→ TO DO: Every line below is to be copied exactly, with the pictures left out.

Entries taken from a collection
BEGIN
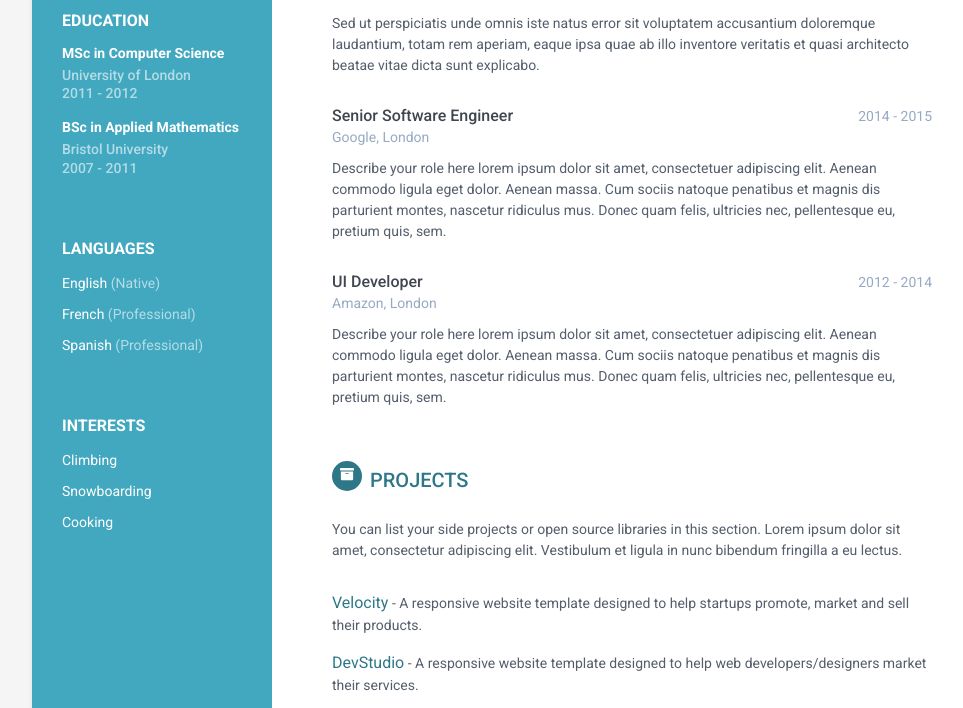
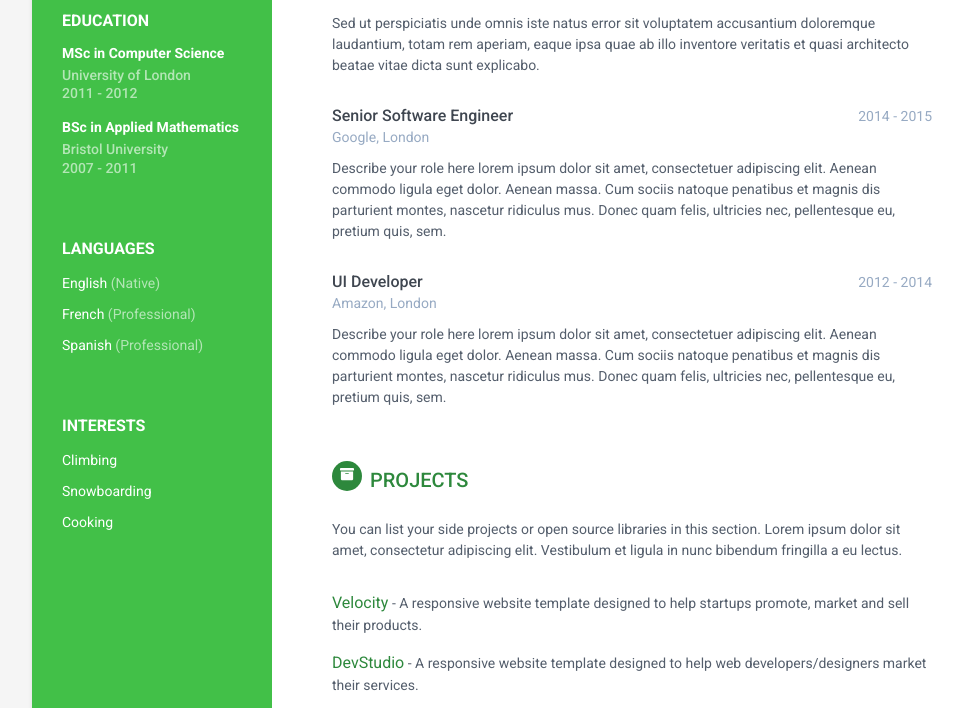
Before and after one commit to felipealmeida23/Teste1-, a plain HTML site: page index.html in a window 1280 px wide. Shown: the part 475-1183 px from the top of the page, without its empty margins (128-1091 px from the left). Drawn offline with nearby package versions, Linux system fonts and the light colour scheme.

Commit message:
Update orbit-1.css

```diff
--- a/orbit-1.css
+++ b/orbit-1.css
@@ -7,6 +7,8 @@
  * License: Creative Commons Attribution 3.0 License
  * Website: http://themes.3rdwavemedia.com/
 */
+
+/*Cor original -  */
 body {
   font-family: 'Roboto', sans-serif;
   color: #545E6C;
@@ -21,7 +23,7 @@ body {
 }
 
 a {
-    color: #2d7788;
+  color: #2d883c; /*Cor original - 2d7788 */
   -webkit-transition: all 0.4s ease-in-out;
   -moz-transition: all 0.4s ease-in-out;
   -ms-transition: all 0.4s ease-in-out;
@@ -30,7 +32,7 @@ body {
 
 a:hover {
   text-decoration: underline;
-    color: #1a454f;
+  color: #1a4f1e;/*Cor original - ##1a454f */
 }
 
 a:focus {
@@ -42,7 +44,7 @@ body {
 }
 
 .wrapper {
-    background: #42A8C0;
+  background: rgb(66, 192, 72);/*Cor original - #42A8C0 */
   max-width: 960px;
   margin: 0 auto;
   margin-top: 30px;
@@ -53,7 +55,7 @@ body {
 }
 
 .sidebar-wrapper {
-    background: #42A8C0;
+  background: rgb(66, 192, 72); /*Cor original - #42A8C0 */
   position: absolute;
   left : 0;/*right */
   width: 240px;
@@ -188,7 +190,7 @@ body {
   text-transform: uppercase;
   font-size: 20px;
   font-weight: 500;
-    color: #2d7788;
+  color: #2d883c; /*Cor original - #2d7788 */
   position: relative;
   margin-top: 0;
   margin-bottom: 20px;
@@ -208,7 +210,7 @@ body {
   -moz-background-clip: padding;
   -webkit-background-clip: padding-box;
   background-clip: padding-box;
-    background: #2d7788;
+  background: #2d883c;/*Cor original - #2d7788 */
   text-align: center;
   font-size: 16px;
   position: relative;
```
Lines whose indentation alone changed are shown as unchanged.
END
→ RESPONSE:
Before and after one commit to felipealmeida23/Teste1-, a plain HTML site: page index.html in a window 1280 px wide. Shown: the part 475-1183 px from the top of the page, without its empty margins (128-1091 px from the left). Drawn offline with nearby package versions, Linux system fonts and the light colour scheme.

Commit message:
Update orbit-1.css

```diff
--- a/orbit-1.css
+++ b/orbit-1.css
@@ -7,6 +7,8 @@
  * License: Creative Commons Attribution 3.0 License
  * Website: http://themes.3rdwavemedia.com/
 */
+
+/*Cor original -  */
 body {
   font-family: 'Roboto', sans-serif;
   color: #545E6C;
@@ -21,7 +23,7 @@ body {
 }
 
 a {
-    color: #2d7788;
+  color: #2d883c; /*Cor original - 2d7788 */
   -webkit-transition: all 0.4s ease-in-out;
   -moz-transition: all 0.4s ease-in-out;
   -ms-transition: all 0.4s ease-in-out;
@@ -30,7 +32,7 @@ body {
 
 a:hover {
   text-decoration: underline;
-    color: #1a454f;
+  color: #1a4f1e;/*Cor original - ##1a454f */
 }
 
 a:focus {
@@ -42,7 +44,7 @@ body {
 }
 
 .wrapper {
-    background: #42A8C0;
+  background: rgb(66, 192, 72);/*Cor original - #42A8C0 */
   max-width: 960px;
   margin: 0 auto;
   margin-top: 30px;
@@ -53,7 +55,7 @@ body {
 }
 
 .sidebar-wrapper {
-    background: #42A8C0;
+  background: rgb(66, 192, 72); /*Cor original - #42A8C0 */
   position: absolute;
   left : 0;/*right */
   width: 240px;
@@ -188,7 +190,7 @@ body {
   text-transform: uppercase;
   font-size: 20px;
   font-weight: 500;
-    color: #2d7788;
+  color: #2d883c; /*Cor original - #2d7788 */
   position: relative;
   margin-top: 0;
   margin-bottom: 20px;
@@ -208,7 +210,7 @@ body {
   -moz-background-clip: padding;
   -webkit-background-clip: padding-box;
   background-clip: padding-box;
-    background: #2d7788;
+  background: #2d883c;/*Cor original - #2d7788 */
   text-align: center;
   font-size: 16px;
   position: relative;
```
Lines whose indentation alone changed are shown as unchanged.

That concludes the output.